Problem to solve: If a line in the listing below has the string "OpenSans", copy it out.

Dataset entries:

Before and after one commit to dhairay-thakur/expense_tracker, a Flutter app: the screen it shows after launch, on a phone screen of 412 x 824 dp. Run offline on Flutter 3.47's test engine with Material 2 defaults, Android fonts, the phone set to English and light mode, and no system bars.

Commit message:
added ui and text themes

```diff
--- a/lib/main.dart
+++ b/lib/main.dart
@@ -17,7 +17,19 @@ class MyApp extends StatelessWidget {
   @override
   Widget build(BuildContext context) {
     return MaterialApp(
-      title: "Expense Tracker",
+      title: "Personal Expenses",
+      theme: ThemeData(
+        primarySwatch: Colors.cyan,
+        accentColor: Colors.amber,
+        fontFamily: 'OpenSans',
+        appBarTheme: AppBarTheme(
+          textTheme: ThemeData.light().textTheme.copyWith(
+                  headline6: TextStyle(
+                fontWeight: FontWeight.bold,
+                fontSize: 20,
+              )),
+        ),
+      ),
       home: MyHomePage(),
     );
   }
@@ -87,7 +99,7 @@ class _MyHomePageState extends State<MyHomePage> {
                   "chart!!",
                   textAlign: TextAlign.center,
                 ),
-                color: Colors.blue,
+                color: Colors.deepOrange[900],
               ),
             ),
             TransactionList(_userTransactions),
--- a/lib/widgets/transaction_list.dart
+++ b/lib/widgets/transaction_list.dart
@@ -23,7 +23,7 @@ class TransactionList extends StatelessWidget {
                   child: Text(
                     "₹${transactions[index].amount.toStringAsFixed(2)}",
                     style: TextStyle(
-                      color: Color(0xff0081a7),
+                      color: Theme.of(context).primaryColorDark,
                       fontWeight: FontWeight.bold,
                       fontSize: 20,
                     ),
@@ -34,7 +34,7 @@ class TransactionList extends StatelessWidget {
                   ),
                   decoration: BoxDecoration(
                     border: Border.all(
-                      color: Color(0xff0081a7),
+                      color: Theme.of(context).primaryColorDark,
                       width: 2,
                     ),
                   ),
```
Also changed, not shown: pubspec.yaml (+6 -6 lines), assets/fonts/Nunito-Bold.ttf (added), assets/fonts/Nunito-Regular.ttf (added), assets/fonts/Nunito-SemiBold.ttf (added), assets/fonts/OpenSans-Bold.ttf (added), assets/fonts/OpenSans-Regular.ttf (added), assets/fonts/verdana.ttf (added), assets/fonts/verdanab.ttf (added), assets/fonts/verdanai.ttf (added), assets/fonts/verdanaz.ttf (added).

Response box:
+        fontFamily: 'OpenSans',
Also changed, not shown: pubspec.yaml (+6 -6 lines), assets/fonts/Nunito-Bold.ttf (added), assets/fonts/Nunito-Regular.ttf (added), assets/fonts/Nunito-SemiBold.ttf (added), assets/fonts/OpenSans-Bold.ttf (added), assets/fonts/OpenSans-Regular.ttf (added), assets/fonts/verdana.ttf (added), assets/fonts/verdanab.ttf (added), assets/fonts/verdanai.ttf (added), assets/fonts/verdanaz.ttf (added).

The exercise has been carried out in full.